§ WHAT YOU HAVE TO DO:
Please report, as a bare number, how many lines below include the string "canvas".

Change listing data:
● ● ● ●

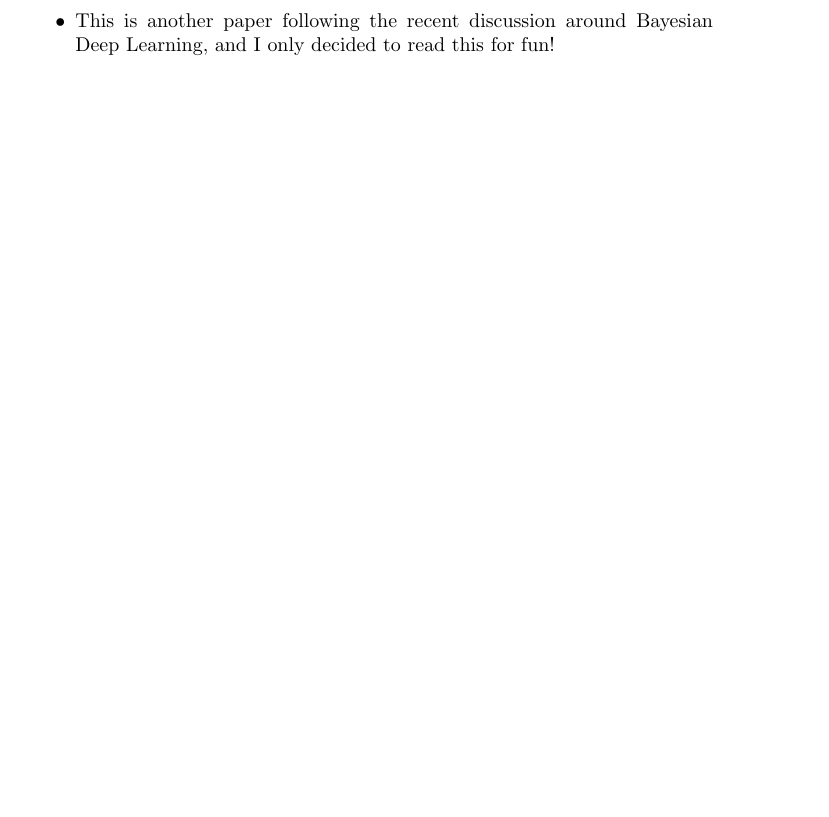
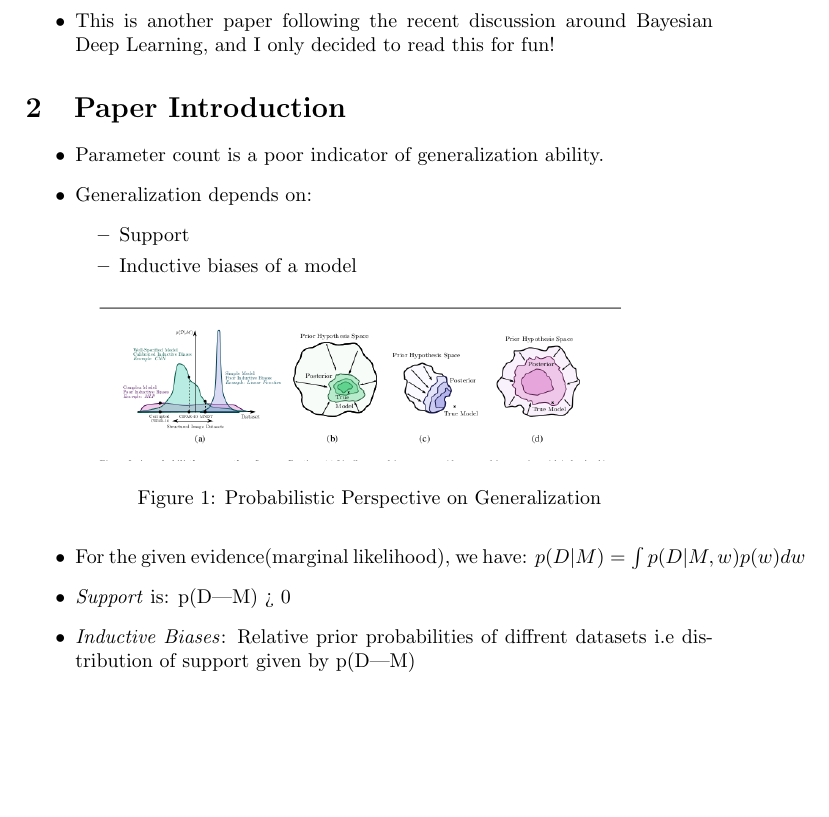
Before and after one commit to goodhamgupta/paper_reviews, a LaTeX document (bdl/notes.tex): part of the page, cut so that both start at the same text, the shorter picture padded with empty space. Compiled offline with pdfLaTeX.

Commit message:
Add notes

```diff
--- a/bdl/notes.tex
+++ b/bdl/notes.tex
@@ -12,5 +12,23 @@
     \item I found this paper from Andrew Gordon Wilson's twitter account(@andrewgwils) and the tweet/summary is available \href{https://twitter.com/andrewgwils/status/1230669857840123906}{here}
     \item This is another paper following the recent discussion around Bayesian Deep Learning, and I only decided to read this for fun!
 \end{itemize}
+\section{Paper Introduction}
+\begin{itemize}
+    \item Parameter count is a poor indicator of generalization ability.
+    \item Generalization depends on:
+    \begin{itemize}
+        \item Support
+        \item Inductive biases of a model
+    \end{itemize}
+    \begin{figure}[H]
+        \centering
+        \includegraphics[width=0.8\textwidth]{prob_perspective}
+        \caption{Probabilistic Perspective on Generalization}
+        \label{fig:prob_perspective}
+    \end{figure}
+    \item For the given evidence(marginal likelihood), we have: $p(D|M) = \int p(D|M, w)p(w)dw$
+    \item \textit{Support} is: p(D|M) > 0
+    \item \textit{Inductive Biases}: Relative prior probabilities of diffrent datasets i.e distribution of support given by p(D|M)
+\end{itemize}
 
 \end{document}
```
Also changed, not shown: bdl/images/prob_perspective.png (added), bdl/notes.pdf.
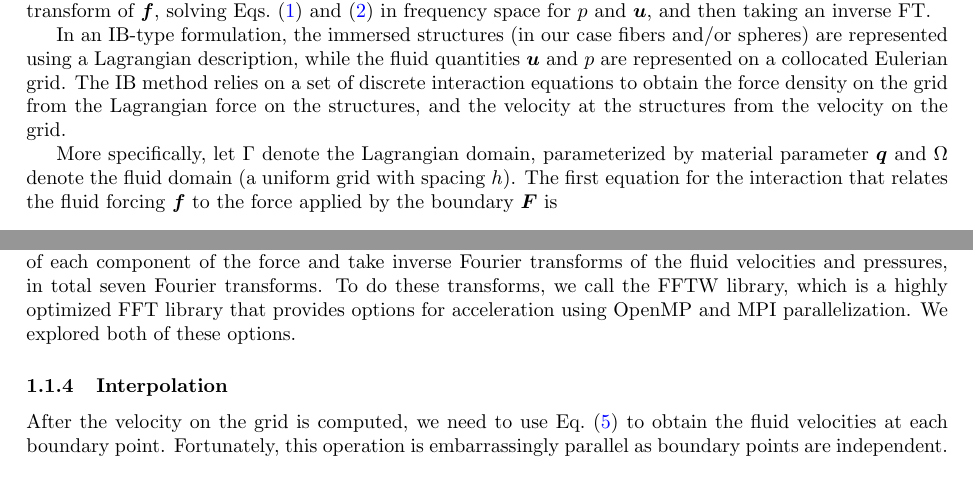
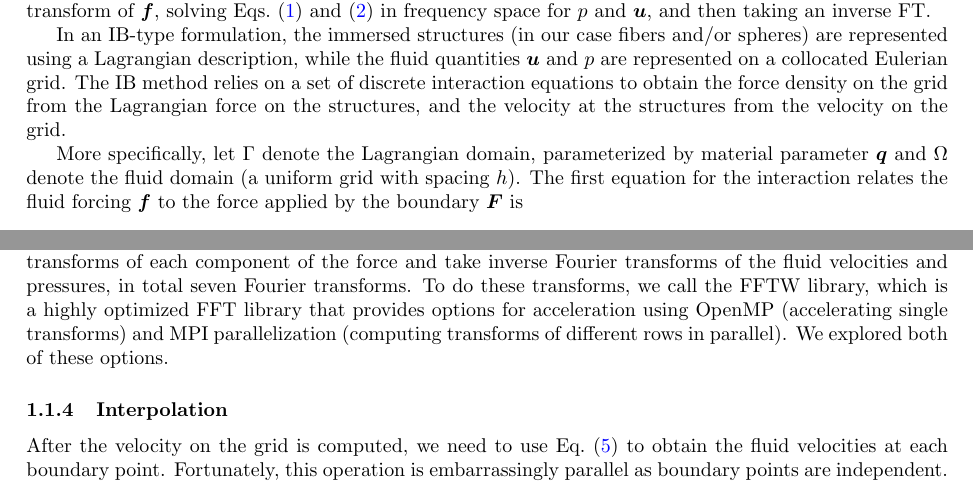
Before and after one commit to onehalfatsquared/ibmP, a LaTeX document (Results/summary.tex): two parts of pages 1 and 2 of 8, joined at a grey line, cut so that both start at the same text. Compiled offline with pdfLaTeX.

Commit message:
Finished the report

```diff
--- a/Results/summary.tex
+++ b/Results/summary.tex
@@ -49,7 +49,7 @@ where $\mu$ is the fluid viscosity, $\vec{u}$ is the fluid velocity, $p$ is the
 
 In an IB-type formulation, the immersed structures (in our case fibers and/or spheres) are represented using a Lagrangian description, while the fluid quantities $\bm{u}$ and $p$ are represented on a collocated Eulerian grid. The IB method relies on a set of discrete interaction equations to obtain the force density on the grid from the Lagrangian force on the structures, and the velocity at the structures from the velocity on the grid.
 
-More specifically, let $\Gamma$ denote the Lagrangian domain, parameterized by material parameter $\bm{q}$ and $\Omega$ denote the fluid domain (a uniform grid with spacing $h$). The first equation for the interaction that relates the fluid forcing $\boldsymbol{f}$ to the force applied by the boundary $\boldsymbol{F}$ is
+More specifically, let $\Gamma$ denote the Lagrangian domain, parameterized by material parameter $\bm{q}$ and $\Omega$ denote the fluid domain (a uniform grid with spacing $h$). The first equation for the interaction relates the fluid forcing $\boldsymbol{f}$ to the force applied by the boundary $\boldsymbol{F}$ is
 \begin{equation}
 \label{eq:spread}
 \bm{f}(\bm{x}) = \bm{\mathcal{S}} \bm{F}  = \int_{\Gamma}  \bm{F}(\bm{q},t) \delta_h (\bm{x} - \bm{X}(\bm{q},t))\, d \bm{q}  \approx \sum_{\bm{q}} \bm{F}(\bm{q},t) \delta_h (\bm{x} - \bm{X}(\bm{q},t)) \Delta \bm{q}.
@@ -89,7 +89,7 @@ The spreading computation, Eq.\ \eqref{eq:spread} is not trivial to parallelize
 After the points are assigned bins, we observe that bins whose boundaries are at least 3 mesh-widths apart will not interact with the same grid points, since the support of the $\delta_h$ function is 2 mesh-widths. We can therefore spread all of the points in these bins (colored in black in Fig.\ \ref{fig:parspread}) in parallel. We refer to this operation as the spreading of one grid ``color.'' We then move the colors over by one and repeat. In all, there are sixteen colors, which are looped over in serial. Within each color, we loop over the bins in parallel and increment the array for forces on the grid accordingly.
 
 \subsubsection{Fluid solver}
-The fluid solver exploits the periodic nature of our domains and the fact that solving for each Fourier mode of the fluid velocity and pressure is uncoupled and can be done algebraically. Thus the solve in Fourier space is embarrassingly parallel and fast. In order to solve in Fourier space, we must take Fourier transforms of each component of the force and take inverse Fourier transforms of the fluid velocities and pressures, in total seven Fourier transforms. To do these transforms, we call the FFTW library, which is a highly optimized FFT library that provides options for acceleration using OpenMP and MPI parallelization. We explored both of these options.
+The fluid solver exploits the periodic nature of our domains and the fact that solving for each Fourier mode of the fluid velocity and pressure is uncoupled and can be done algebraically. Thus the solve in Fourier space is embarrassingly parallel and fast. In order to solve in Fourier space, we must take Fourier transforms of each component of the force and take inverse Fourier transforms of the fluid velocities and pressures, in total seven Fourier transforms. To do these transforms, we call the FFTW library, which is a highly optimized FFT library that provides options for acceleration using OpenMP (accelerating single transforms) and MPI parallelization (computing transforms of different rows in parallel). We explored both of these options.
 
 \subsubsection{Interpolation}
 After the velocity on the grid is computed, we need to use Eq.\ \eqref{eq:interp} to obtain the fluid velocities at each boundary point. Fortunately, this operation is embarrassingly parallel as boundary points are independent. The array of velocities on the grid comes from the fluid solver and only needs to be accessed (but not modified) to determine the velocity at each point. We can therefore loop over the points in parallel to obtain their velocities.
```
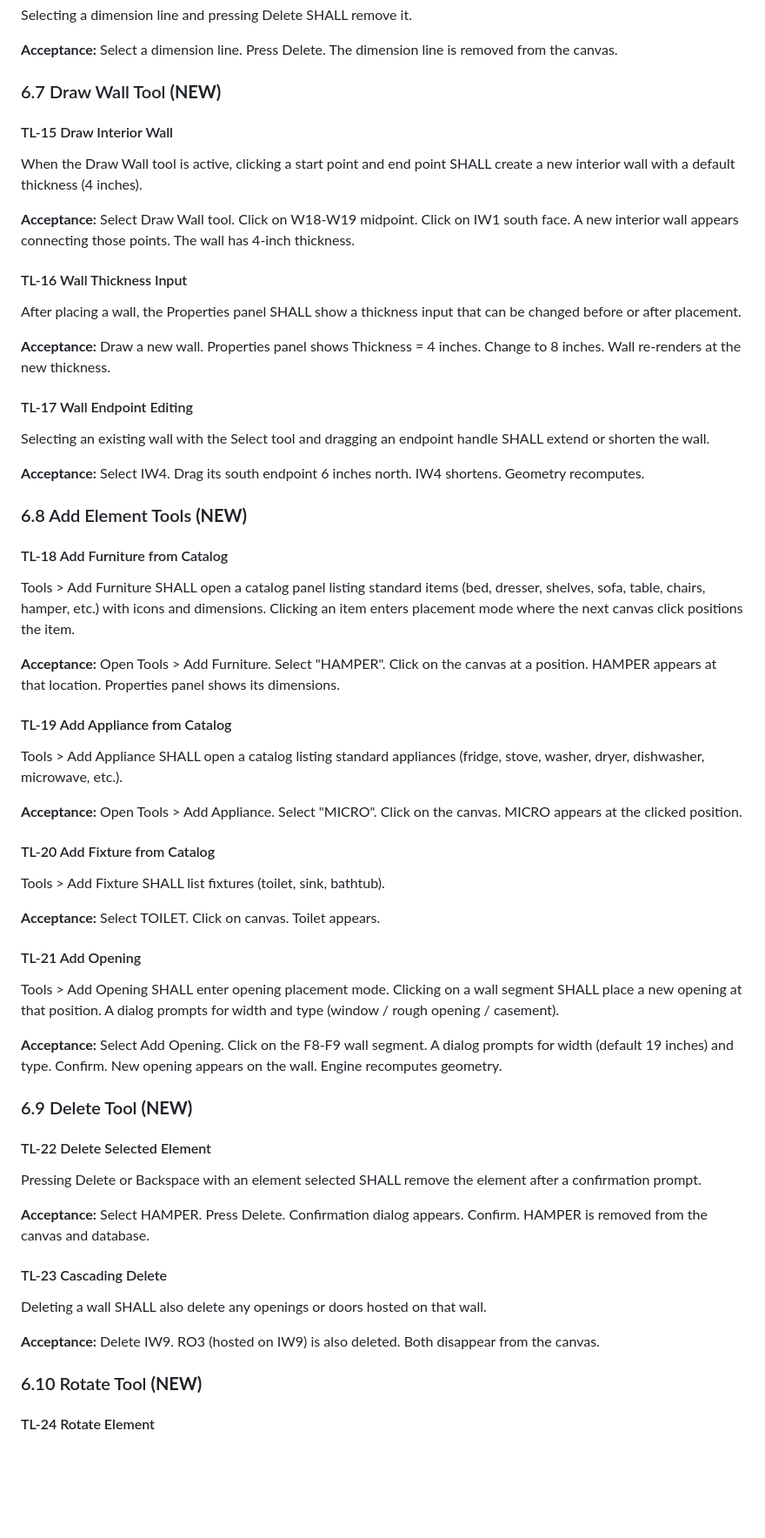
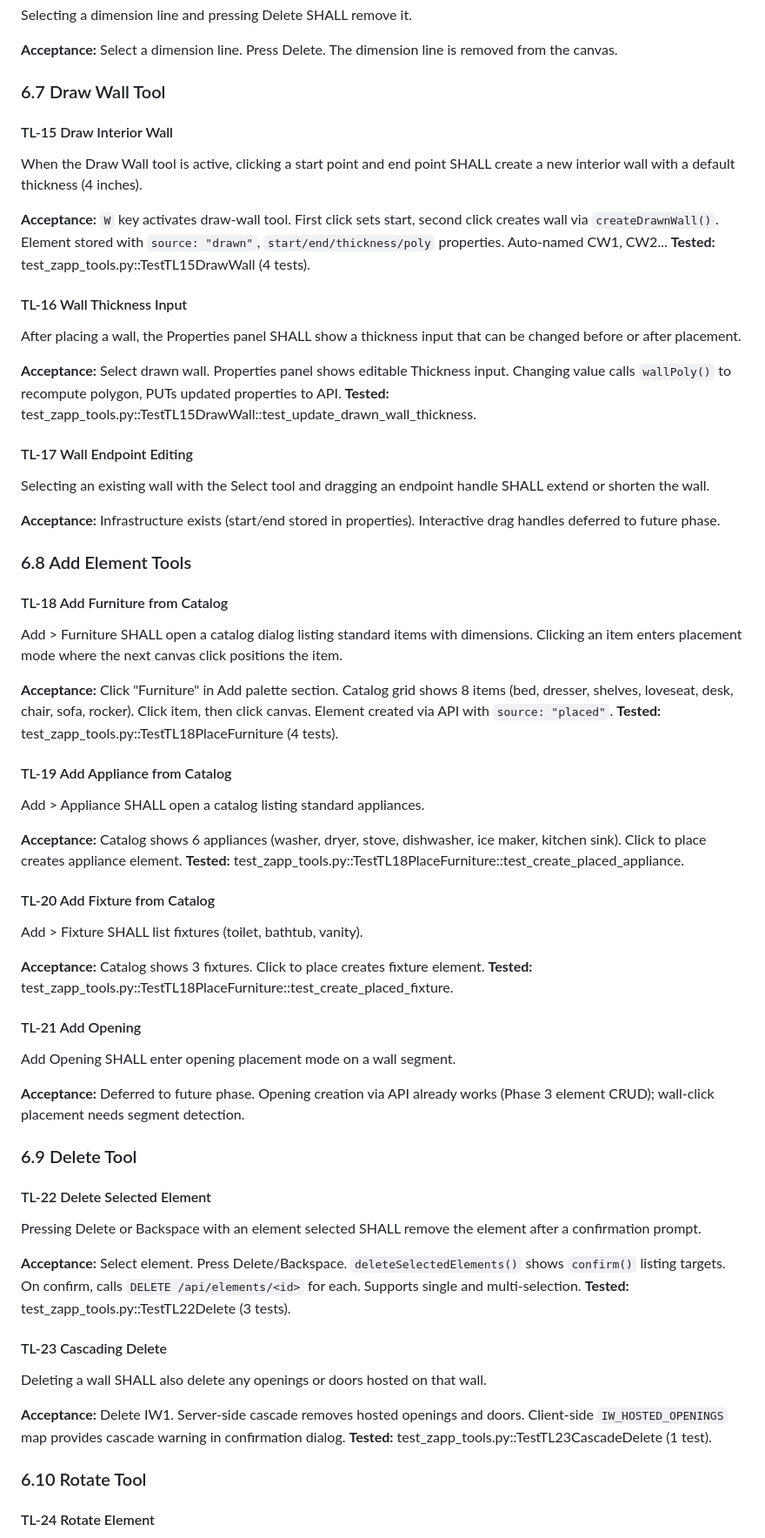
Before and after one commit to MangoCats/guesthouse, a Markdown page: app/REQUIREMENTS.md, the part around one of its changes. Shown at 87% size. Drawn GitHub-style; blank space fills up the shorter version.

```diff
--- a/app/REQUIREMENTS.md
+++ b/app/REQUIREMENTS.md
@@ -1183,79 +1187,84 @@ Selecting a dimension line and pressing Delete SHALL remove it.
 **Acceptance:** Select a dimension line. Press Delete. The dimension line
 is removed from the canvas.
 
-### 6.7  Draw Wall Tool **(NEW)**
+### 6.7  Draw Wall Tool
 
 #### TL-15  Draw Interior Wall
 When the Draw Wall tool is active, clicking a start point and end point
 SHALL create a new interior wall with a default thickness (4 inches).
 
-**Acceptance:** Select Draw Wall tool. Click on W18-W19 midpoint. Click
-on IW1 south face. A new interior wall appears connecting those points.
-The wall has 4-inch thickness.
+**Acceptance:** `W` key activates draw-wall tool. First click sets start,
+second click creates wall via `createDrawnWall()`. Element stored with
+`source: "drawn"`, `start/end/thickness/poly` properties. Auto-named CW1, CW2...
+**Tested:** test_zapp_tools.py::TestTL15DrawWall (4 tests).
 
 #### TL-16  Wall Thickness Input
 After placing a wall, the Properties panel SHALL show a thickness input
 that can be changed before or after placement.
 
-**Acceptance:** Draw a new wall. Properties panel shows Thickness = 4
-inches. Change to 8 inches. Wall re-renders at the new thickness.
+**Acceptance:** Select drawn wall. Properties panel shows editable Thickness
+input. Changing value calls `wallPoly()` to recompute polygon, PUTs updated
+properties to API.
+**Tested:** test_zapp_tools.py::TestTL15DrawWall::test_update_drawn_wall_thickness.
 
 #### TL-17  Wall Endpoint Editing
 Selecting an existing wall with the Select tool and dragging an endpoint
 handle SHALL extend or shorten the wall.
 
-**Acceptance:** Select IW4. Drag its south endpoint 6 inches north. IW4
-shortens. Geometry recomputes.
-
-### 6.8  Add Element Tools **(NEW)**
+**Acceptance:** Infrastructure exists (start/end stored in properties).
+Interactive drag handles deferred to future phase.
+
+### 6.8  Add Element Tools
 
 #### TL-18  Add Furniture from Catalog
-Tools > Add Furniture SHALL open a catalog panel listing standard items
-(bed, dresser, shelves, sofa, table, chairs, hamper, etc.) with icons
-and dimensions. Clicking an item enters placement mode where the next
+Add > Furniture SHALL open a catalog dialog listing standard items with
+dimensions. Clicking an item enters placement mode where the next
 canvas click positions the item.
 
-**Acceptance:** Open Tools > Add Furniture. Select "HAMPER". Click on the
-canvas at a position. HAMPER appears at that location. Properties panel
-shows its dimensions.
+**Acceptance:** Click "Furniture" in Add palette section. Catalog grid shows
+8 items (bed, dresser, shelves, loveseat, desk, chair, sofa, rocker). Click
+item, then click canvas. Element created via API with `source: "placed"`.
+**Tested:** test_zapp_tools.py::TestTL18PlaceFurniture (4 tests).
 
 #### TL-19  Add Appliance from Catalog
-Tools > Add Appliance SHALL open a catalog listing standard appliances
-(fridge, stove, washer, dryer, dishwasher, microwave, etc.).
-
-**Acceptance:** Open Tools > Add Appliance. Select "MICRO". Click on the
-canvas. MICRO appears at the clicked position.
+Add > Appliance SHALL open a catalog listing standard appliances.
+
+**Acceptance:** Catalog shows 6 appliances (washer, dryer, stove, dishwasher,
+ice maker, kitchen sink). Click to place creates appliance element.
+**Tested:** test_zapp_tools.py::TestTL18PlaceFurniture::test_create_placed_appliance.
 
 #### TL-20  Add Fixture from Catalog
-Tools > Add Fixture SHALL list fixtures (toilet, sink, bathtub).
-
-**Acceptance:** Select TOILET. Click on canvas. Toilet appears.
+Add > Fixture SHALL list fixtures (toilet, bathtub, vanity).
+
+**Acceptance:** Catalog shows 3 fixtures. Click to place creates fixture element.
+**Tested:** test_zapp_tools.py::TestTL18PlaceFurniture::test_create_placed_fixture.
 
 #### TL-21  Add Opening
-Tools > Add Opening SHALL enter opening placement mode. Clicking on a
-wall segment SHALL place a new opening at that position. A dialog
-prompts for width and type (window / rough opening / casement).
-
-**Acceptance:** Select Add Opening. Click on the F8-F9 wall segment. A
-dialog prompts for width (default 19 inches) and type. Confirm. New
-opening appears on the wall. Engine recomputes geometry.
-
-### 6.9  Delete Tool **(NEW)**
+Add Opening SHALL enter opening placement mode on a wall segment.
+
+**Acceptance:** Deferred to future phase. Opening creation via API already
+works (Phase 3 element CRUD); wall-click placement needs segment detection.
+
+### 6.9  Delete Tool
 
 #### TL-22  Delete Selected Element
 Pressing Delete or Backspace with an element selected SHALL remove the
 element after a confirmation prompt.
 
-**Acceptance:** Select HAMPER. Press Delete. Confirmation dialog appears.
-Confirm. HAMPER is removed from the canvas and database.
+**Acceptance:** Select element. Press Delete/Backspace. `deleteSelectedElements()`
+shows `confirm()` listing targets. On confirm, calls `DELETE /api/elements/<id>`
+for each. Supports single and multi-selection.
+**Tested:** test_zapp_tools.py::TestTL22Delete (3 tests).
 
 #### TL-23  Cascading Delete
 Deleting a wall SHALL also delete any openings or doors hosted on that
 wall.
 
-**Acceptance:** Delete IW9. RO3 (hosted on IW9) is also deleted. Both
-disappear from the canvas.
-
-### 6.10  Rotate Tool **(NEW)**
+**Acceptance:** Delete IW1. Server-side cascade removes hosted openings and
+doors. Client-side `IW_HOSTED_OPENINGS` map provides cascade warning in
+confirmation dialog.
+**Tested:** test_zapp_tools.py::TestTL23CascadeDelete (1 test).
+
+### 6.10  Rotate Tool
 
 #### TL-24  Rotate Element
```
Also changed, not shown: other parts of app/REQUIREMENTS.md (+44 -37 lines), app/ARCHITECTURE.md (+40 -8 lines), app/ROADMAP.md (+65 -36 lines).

● ● ● ●

§ RESPONSE TO THIS TASK:
8